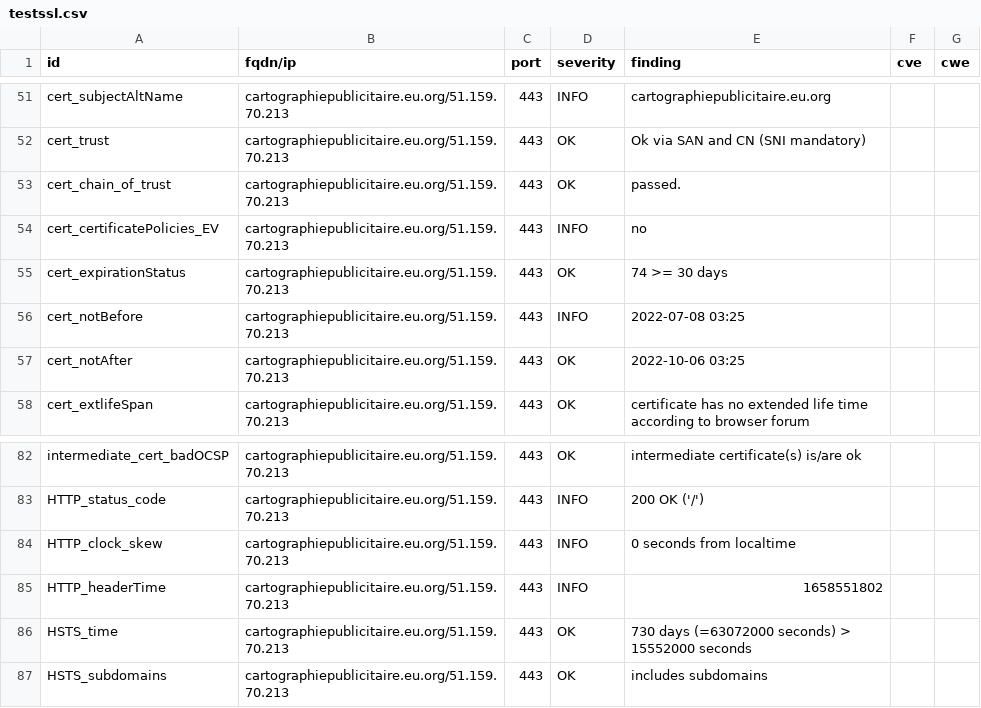
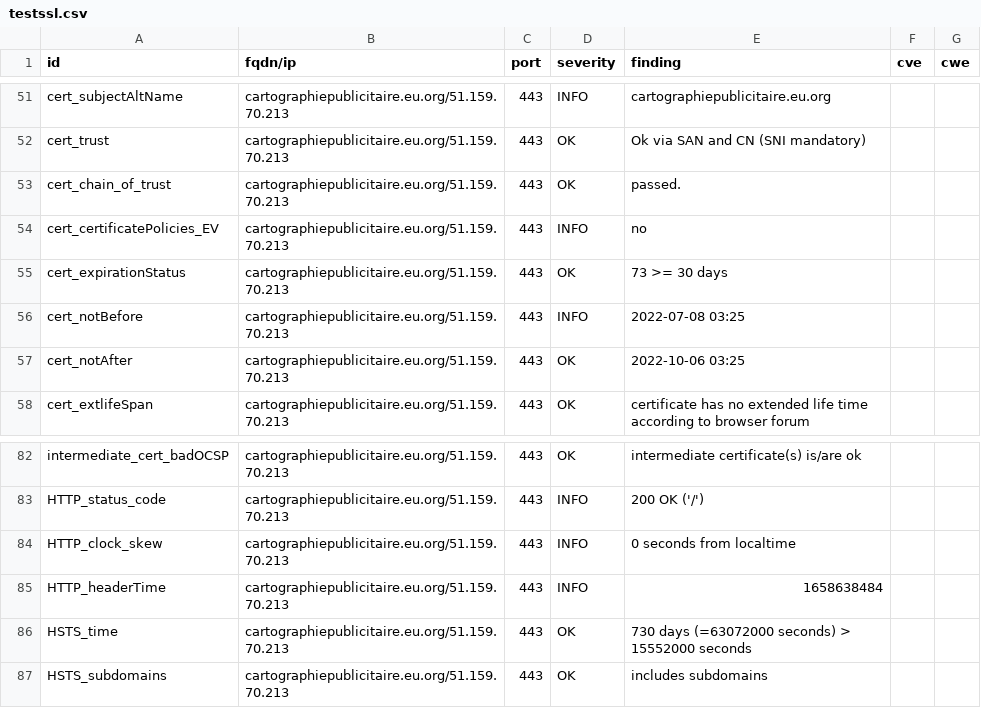
Before and after one commit to arthurlutz/dashlord, a CSV file: results/aHR0cHM6Ly9jYXJ0b2dyYXBoaWVwdWJsaWNpdGFpcmUuZXUub3Jn/testssl.csv, drawn as a sheet; only a part is shown, gaps mark what is left out.

```diff
--- a/results/aHR0cHM6Ly9jYXJ0b2dyYXBoaWVwdWJsaWNpdGFpcmUuZXUub3Jn/testssl.csv
+++ b/results/aHR0cHM6Ly9jYXJ0b2dyYXBoaWVwdWJsaWNpdGFpcmUuZXUub3Jn/testssl.csv
@@ -54,3 +54,3 @@
 "cert_certificatePolicies_EV","cartographiepublicitaire.eu.org/51.159.70.213","443","INFO","no","",""
-"cert_expirationStatus","cartographiepublicitaire.eu.org/51.159.70.213","443","OK","74 >= 30 days","",""
+"cert_expirationStatus","cartographiepublicitaire.eu.org/51.159.70.213","443","OK","73 >= 30 days","",""
 "cert_notBefore","cartographiepublicitaire.eu.org/51.159.70.213","443","INFO","2022-07-08 03:25","",""
@@ -84,3 +84,3 @@
 "HTTP_clock_skew","cartographiepublicitaire.eu.org/51.159.70.213","443","INFO","0 seconds from localtime","",""
-"HTTP_headerTime","cartographiepublicitaire.eu.org/51.159.70.213","443","INFO","1658551802","",""
+"HTTP_headerTime","cartographiepublicitaire.eu.org/51.159.70.213","443","INFO","1658638484","",""
 "HSTS_time","cartographiepublicitaire.eu.org/51.159.70.213","443","OK","730 days (=63072000 seconds) > 15552000 seconds","",""
```
Also changed, not shown: 11 other files.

##########

ABOUT THIS EXERCISE: All lines above that hold the string "INFO" should be copied.

TASK OUTPUT:
 "cert_certificatePolicies_EV","cartographiepublicitaire.eu.org/51.159.70.213","443","INFO","no","",""
 "cert_notBefore","cartographiepublicitaire.eu.org/51.159.70.213","443","INFO","2022-07-08 03:25","",""
 "HTTP_clock_skew","cartographiepublicitaire.eu.org/51.159.70.213","443","INFO","0 seconds from localtime","",""
-"HTTP_headerTime","cartographiepublicitaire.eu.org/51.159.70.213","443","INFO","1658551802","",""
+"HTTP_headerTime","cartographiepublicitaire.eu.org/51.159.70.213","443","INFO","1658638484","",""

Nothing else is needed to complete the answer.